───── PROVIDED RECORDS

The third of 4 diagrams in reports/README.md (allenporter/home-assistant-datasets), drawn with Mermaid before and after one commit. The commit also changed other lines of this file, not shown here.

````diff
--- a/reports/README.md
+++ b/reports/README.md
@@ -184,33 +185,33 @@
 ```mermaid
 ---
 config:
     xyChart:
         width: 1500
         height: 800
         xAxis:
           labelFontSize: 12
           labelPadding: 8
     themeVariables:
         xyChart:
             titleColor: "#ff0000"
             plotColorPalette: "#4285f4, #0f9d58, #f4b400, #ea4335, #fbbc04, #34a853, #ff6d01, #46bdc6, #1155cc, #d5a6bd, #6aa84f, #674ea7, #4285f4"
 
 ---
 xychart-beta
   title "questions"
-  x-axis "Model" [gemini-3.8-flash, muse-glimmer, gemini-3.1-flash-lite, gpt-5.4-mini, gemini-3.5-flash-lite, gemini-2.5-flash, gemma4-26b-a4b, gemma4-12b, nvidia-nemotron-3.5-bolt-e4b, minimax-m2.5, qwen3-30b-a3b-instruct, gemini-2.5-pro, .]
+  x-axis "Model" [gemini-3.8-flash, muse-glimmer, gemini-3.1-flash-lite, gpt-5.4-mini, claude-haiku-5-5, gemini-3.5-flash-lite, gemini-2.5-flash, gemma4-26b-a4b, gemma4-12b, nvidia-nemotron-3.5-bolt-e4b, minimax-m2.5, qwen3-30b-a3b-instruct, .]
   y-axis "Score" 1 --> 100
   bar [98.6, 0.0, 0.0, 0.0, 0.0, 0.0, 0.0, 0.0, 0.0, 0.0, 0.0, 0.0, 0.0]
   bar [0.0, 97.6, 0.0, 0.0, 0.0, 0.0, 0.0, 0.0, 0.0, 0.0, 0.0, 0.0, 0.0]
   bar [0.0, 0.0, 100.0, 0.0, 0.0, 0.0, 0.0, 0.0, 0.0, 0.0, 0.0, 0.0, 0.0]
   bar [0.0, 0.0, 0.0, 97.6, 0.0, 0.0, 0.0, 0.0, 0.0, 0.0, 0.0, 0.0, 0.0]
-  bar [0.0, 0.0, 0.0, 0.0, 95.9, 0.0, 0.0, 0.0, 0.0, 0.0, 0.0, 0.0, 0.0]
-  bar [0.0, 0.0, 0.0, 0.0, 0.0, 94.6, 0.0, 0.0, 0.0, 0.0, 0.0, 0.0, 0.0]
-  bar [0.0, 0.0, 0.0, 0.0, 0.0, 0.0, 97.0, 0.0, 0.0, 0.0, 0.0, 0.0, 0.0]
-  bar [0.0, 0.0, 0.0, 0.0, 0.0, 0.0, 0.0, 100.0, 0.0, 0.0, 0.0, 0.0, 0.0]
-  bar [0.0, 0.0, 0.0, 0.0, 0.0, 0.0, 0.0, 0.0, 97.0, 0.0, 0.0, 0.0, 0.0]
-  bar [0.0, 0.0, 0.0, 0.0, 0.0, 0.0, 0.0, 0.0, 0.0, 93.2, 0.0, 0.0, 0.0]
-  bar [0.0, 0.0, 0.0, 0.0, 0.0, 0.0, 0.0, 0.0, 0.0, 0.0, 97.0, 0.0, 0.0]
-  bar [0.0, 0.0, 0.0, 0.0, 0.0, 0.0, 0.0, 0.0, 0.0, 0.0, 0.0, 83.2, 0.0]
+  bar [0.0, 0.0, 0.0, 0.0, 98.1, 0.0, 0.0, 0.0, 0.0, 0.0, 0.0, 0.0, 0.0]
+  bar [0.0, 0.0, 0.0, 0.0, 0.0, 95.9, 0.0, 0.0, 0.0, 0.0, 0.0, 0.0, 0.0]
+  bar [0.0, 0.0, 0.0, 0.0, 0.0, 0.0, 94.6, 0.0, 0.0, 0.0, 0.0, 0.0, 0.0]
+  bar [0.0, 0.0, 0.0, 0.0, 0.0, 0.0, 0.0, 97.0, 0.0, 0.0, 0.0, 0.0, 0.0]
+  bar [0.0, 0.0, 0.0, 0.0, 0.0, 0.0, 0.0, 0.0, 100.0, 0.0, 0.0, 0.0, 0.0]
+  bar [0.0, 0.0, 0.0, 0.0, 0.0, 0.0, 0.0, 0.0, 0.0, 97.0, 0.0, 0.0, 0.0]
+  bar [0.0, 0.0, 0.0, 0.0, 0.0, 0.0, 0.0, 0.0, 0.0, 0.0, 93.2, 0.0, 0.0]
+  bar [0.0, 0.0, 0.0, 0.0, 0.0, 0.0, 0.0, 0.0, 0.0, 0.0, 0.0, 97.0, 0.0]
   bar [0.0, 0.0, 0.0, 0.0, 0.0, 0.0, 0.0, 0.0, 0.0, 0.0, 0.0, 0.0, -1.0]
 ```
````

──────────

§ TRY IT
Retype all of the entries precisely as they are.

§ WRITTEN SOLUTION
The third of 4 diagrams in reports/README.md (allenporter/home-assistant-datasets), drawn with Mermaid before and after one commit. The commit also changed other lines of this file, not shown here.

````diff
--- a/reports/README.md
+++ b/reports/README.md
@@ -184,33 +185,33 @@
 ```mermaid
 ---
 config:
     xyChart:
         width: 1500
         height: 800
         xAxis:
           labelFontSize: 12
           labelPadding: 8
     themeVariables:
         xyChart:
             titleColor: "#ff0000"
             plotColorPalette: "#4285f4, #0f9d58, #f4b400, #ea4335, #fbbc04, #34a853, #ff6d01, #46bdc6, #1155cc, #d5a6bd, #6aa84f, #674ea7, #4285f4"
 
 ---
 xychart-beta
   title "questions"
-  x-axis "Model" [gemini-3.8-flash, muse-glimmer, gemini-3.1-flash-lite, gpt-5.4-mini, gemini-3.5-flash-lite, gemini-2.5-flash, gemma4-26b-a4b, gemma4-12b, nvidia-nemotron-3.5-bolt-e4b, minimax-m2.5, qwen3-30b-a3b-instruct, gemini-2.5-pro, .]
+  x-axis "Model" [gemini-3.8-flash, muse-glimmer, gemini-3.1-flash-lite, gpt-5.4-mini, claude-haiku-5-5, gemini-3.5-flash-lite, gemini-2.5-flash, gemma4-26b-a4b, gemma4-12b, nvidia-nemotron-3.5-bolt-e4b, minimax-m2.5, qwen3-30b-a3b-instruct, .]
   y-axis "Score" 1 --> 100
   bar [98.6, 0.0, 0.0, 0.0, 0.0, 0.0, 0.0, 0.0, 0.0, 0.0, 0.0, 0.0, 0.0]
   bar [0.0, 97.6, 0.0, 0.0, 0.0, 0.0, 0.0, 0.0, 0.0, 0.0, 0.0, 0.0, 0.0]
   bar [0.0, 0.0, 100.0, 0.0, 0.0, 0.0, 0.0, 0.0, 0.0, 0.0, 0.0, 0.0, 0.0]
   bar [0.0, 0.0, 0.0, 97.6, 0.0, 0.0, 0.0, 0.0, 0.0, 0.0, 0.0, 0.0, 0.0]
-  bar [0.0, 0.0, 0.0, 0.0, 95.9, 0.0, 0.0, 0.0, 0.0, 0.0, 0.0, 0.0, 0.0]
-  bar [0.0, 0.0, 0.0, 0.0, 0.0, 94.6, 0.0, 0.0, 0.0, 0.0, 0.0, 0.0, 0.0]
-  bar [0.0, 0.0, 0.0, 0.0, 0.0, 0.0, 97.0, 0.0, 0.0, 0.0, 0.0, 0.0, 0.0]
-  bar [0.0, 0.0, 0.0, 0.0, 0.0, 0.0, 0.0, 100.0, 0.0, 0.0, 0.0, 0.0, 0.0]
-  bar [0.0, 0.0, 0.0, 0.0, 0.0, 0.0, 0.0, 0.0, 97.0, 0.0, 0.0, 0.0, 0.0]
-  bar [0.0, 0.0, 0.0, 0.0, 0.0, 0.0, 0.0, 0.0, 0.0, 93.2, 0.0, 0.0, 0.0]
-  bar [0.0, 0.0, 0.0, 0.0, 0.0, 0.0, 0.0, 0.0, 0.0, 0.0, 97.0, 0.0, 0.0]
-  bar [0.0, 0.0, 0.0, 0.0, 0.0, 0.0, 0.0, 0.0, 0.0, 0.0, 0.0, 83.2, 0.0]
+  bar [0.0, 0.0, 0.0, 0.0, 98.1, 0.0, 0.0, 0.0, 0.0, 0.0, 0.0, 0.0, 0.0]
+  bar [0.0, 0.0, 0.0, 0.0, 0.0, 95.9, 0.0, 0.0, 0.0, 0.0, 0.0, 0.0, 0.0]
+  bar [0.0, 0.0, 0.0, 0.0, 0.0, 0.0, 94.6, 0.0, 0.0, 0.0, 0.0, 0.0, 0.0]
+  bar [0.0, 0.0, 0.0, 0.0, 0.0, 0.0, 0.0, 97.0, 0.0, 0.0, 0.0, 0.0, 0.0]
+  bar [0.0, 0.0, 0.0, 0.0, 0.0, 0.0, 0.0, 0.0, 100.0, 0.0, 0.0, 0.0, 0.0]
+  bar [0.0, 0.0, 0.0, 0.0, 0.0, 0.0, 0.0, 0.0, 0.0, 97.0, 0.0, 0.0, 0.0]
+  bar [0.0, 0.0, 0.0, 0.0, 0.0, 0.0, 0.0, 0.0, 0.0, 0.0, 93.2, 0.0, 0.0]
+  bar [0.0, 0.0, 0.0, 0.0, 0.0, 0.0, 0.0, 0.0, 0.0, 0.0, 0.0, 97.0, 0.0]
   bar [0.0, 0.0, 0.0, 0.0, 0.0, 0.0, 0.0, 0.0, 0.0, 0.0, 0.0, 0.0, -1.0]
 ```
````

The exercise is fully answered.